The process becomes very methodical, very systematic.
Once you have a rough draft of the book, it’s time to circle back around and talk through each chapter draft with your client. What do they like, what do they not like? Where is it missing a key fact from last year’s Census data? Where is it missing an anecdote? Who can be hired to get that information while you focus on the actual editing?
You may also choose to hire an editor to take a first pass at your first draft, suggesting needed revisions and pointing out obvious holes. Working in tandem with an editor – they’re editing as you’re writing - can help you arrive at a publishable manuscript faster.
Are 30-day book projects the norm? No, thank goodness. But when a client is given an opportunity to speak at a major conference next quarter and wants to sell books at the back of the room, or would like to hand out a book as a client gift at the end of the year, you may need to figure out how to get it done in time for them.

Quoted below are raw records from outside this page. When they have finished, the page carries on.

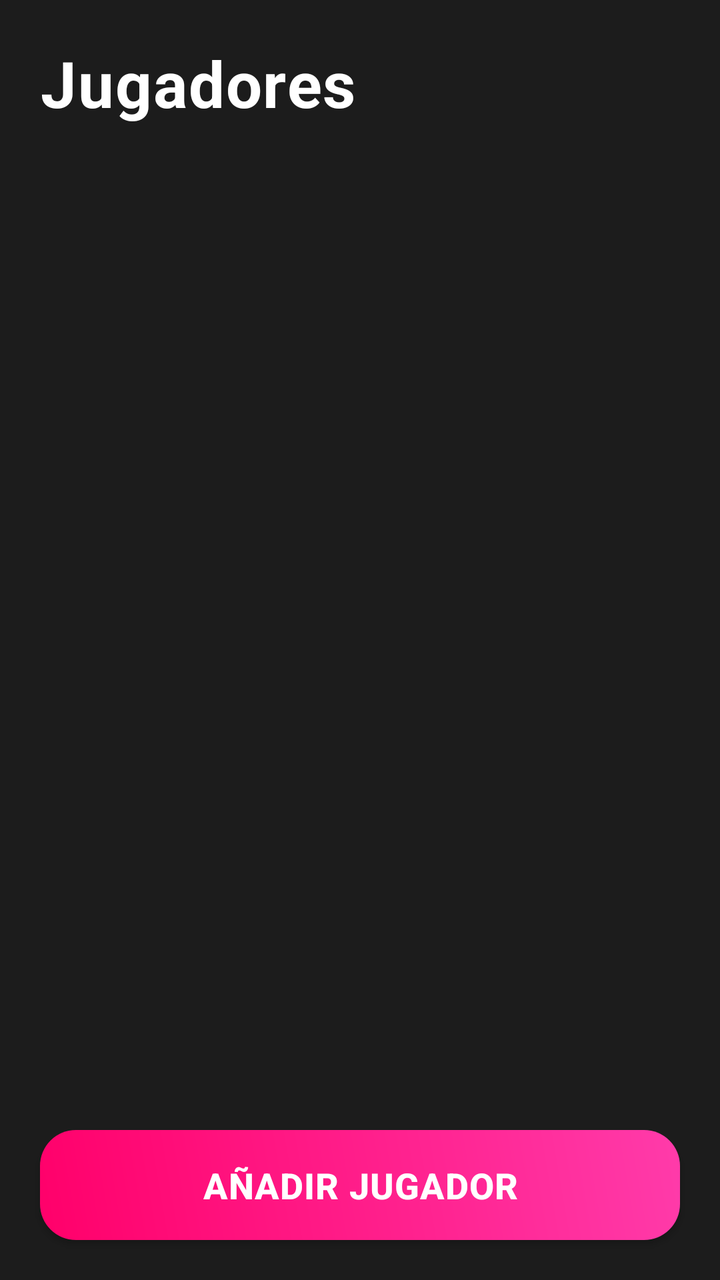
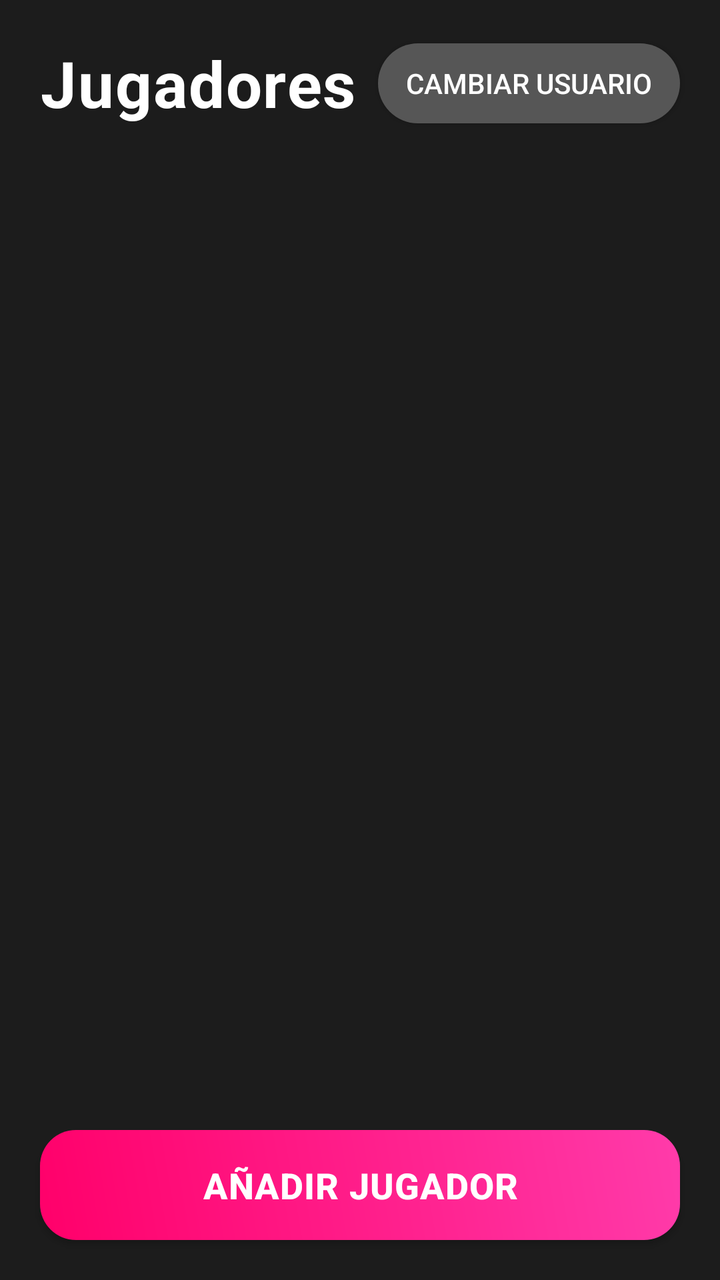

Screens rendered from an Android XML layout before and after an edit, with the pre-edit source and the edit as a unified diff.
<!-- AndroidManifest.xml: application theme Theme.AppCompat.Light.NoActionBar -->
<!-- res/layout/activity_main.xml -->
<?xml version="1.0" encoding="utf-8"?>
<androidx.constraintlayout.widget.ConstraintLayout
    xmlns:android="http://schemas.android.com/apk/res/android"
    xmlns:app="http://schemas.android.com/apk/res-auto"
    xmlns:tools="http://schemas.android.com/tools"
    android:layout_width="match_parent"
    android:layout_height="match_parent"
    android:background="#E2000000">

    
    <TextView
        android:id="@+id/txtHeader"
        android:layout_width="0dp"
        android:layout_height="wrap_content"
        android:text="Jugadores"
        android:textColor="#FFFFFF"
        android:textStyle="bold"
        android:textSize="32sp"
        android:padding="20dp"
        android:letterSpacing="0.02"
        app:layout_constraintTop_toTopOf="parent"
        app:layout_constraintStart_toStartOf="parent"
        app:layout_constraintEnd_toEndOf="parent"/>

    
    <androidx.recyclerview.widget.RecyclerView
        android:id="@+id/recyclerPlayers"
        android:layout_width="0dp"
        android:layout_height="0dp"
        android:padding="12dp"
        android:clipToPadding="false"
        android:scrollbars="vertical"
        app:layout_constraintTop_toBottomOf="@id/txtHeader"
        app:layout_constraintBottom_toTopOf="@id/btnAdd"
        app:layout_constraintStart_toStartOf="parent"
        app:layout_constraintEnd_toEndOf="parent"/>

    
    <Button
        android:id="@+id/btnAdd"
        android:layout_width="0dp"
        android:layout_height="55dp"
        android:layout_margin="20dp"
        android:text="Añadir jugador"
        android:textSize="18sp"
        android:textStyle="bold"
        android:textColor="#FFFFFF"
        android:background="@drawable/btn_edit_gradient"
        android:elevation="8dp"
        android:letterSpacing="0.02"
        app:layout_constraintBottom_toBottomOf="parent"
        app:layout_constraintStart_toStartOf="parent"
        app:layout_constraintEnd_toEndOf="parent"/>

</androidx.constraintlayout.widget.ConstraintLayout>
<!-- resources referenced by this layout -->
<resources>
  <!-- drawable btn_edit_gradient (drawable) -->
  <?xml version="1.0" encoding="utf-8"?>
  <shape xmlns:android="http://schemas.android.com/apk/res/android"
      android:shape="rectangle">
  
      <gradient
          android:startColor="#FF006A"
          android:endColor="#FF3BAA"
          android:angle="45"/>
  
      <corners android:radius="18dp"/>
  
      <padding
          android:left="16dp"
          android:right="16dp"
          android:top="10dp"
          android:bottom="10dp"/>
  
  </shape>
</resources>

<!-- the commit's change to res/layout/activity_main.xml (unified diff, before → after) -->
@@ -2,7 +2,6 @@
 <androidx.constraintlayout.widget.ConstraintLayout
     xmlns:android="http://schemas.android.com/apk/res/android"
     xmlns:app="http://schemas.android.com/apk/res-auto"
-    xmlns:tools="http://schemas.android.com/tools"
     android:layout_width="match_parent"
     android:layout_height="match_parent"
     android:background="#E2000000">
@@ -16,10 +15,28 @@
         android:textColor="#FFFFFF"
         android:textStyle="bold"
         android:textSize="32sp"
-        android:padding="20dp"
+        android:paddingStart="20dp"
+        android:paddingTop="20dp"
+        android:paddingBottom="20dp"
         android:letterSpacing="0.02"
         app:layout_constraintTop_toTopOf="parent"
         app:layout_constraintStart_toStartOf="parent"
+        app:layout_constraintEnd_toStartOf="@id/btnLogout"/>
+
+    
+    <Button
+        android:id="@+id/btnLogout"
+        android:layout_width="wrap_content"
+        android:layout_height="40dp"
+        android:text="Cambiar usuario"
+        android:textSize="14sp"
+        android:textColor="#FFFFFF"
+        android:background="@drawable/bg_inner_card"
+        android:paddingStart="14dp"
+        android:paddingEnd="14dp"
+        android:layout_marginEnd="20dp"
+        app:layout_constraintTop_toTopOf="@id/txtHeader"
+        app:layout_constraintBottom_toBottomOf="@id/txtHeader"
         app:layout_constraintEnd_toEndOf="parent"/>
 
     
<!-- resource entries referenced after the edit -->
@@ -1,5 +1,10 @@
 <!-- resources referenced by this layout -->
 <resources>
+  <!-- drawable bg_inner_card (drawable) -->
+  <shape xmlns:android="http://schemas.android.com/apk/res/android">
+      <solid android:color="#565656"/> 
+      <corners android:radius="20dp"/>
+  </shape>
   <!-- drawable btn_edit_gradient (drawable) -->
   <?xml version="1.0" encoding="utf-8"?>
   <shape xmlns:android="http://schemas.android.com/apk/res/android"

While devoting yourself 24/7 to a book for 30 days can be stressful, painful, and tiring, the upside is that you can earn a sizeable fee in little more than four weeks. Tacking on a surcharge of between 20-50% of the total project value isn’t unheard of.
For many ghostwriters, that’s reason enough to write a book in 30 days.
Marcia Layton Turner is a ghostwriter and freelancer who focuses mainly on business topics. She has authored, co-authored, or ghosted more than 30 non-fiction books. She is also founder and executive director of the Association of Ghostwriters. Connect with her on LinkedIn, Twitter, and Facebook.
Thank you so much Marcia for sharing your wisdom with us again today. I'll be rounding out this series next week with some tidbits of experience I have from ghostwriting projects of my own. See you then!